Toyon, California Holly, Christmas Berry
Shown: Detail of mature, clustered fruit in late autumn
"Toyon (Heteromeles arbutifolia, (pronounced /ˌhɛtɨrɵˈmiːliːz ɑrˌbjuːtɨˈfoʊliə/; more commonly pronounced /hɛtəˈrɒməliːz/ by California botanists) is a common perennial shrub native to California, USA and the extreme northwest of Mexico, from northern California to northern Baja California. It is the sole species of Heteromeles, but is closely related to the Asian genus Photinia, in which it is included by some botanists (it was originally described in that genus).
"Toyon is a prominent component of the coastal sage scrub plant community, and is a part of drought-adapted chaparral and mixed oak woodland habitats. It is also known by the common names Christmas berry and California holly.

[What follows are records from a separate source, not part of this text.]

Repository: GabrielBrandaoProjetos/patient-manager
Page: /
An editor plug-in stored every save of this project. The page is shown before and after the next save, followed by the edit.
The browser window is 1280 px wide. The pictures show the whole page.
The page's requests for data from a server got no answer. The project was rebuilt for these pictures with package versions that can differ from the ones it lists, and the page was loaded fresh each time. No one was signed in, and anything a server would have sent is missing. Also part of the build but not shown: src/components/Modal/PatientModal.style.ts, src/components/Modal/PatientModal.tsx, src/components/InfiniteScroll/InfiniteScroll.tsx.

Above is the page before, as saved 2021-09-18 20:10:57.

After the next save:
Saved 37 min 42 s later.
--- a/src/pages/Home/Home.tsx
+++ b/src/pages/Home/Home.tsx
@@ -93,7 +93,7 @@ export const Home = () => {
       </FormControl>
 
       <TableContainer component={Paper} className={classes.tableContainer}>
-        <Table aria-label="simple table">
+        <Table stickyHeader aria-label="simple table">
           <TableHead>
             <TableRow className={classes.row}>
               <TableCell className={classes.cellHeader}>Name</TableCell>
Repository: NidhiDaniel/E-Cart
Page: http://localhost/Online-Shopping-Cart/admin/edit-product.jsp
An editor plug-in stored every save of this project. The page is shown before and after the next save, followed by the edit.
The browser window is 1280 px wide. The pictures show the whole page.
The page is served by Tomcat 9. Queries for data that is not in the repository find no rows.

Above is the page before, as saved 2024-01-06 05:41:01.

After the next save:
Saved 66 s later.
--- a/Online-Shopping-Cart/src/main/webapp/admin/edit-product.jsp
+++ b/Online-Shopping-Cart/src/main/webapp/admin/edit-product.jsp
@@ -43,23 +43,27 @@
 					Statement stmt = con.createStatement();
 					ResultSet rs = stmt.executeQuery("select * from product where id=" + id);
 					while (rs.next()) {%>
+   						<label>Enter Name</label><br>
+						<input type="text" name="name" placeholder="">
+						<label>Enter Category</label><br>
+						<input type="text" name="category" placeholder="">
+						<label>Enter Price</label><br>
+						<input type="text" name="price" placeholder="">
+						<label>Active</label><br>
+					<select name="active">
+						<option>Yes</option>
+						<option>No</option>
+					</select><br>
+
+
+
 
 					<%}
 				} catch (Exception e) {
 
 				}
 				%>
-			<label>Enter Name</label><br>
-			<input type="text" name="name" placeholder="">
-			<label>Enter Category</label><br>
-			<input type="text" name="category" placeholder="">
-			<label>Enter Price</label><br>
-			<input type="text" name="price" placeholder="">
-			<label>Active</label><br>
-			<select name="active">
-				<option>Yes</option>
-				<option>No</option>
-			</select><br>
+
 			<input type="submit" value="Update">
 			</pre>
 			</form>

"Toyon typically grows from 2-5 m (rarely up 10 m in shaded conditions) and has a rounded to irregular top. Its leaves are evergreen, alternate, sharply toothed, have short petioles, and are 5-10 cm in length and 2-4 cm wide. In the early summer it produces small white flowers 6-10 mm diameter, in dense terminal corymbs. The five petals are rounded. They are visited by butterflies, and have a mild, hawthorn-like scent. The fruit is a small pome, 5-10 mm across, bright red and berry-like, produced in large quantities, maturing in the fall and persisting well into the winter. The fruit are consumed by birds, including mockingbirds, American Robins, Cedar Waxwings, as well as mammals including coyote and bear. The seeds are dispersed by such wildlife." (Wikipedia)
Photographed in U.C. Botanical Garden at Berkeley - Berkeley, California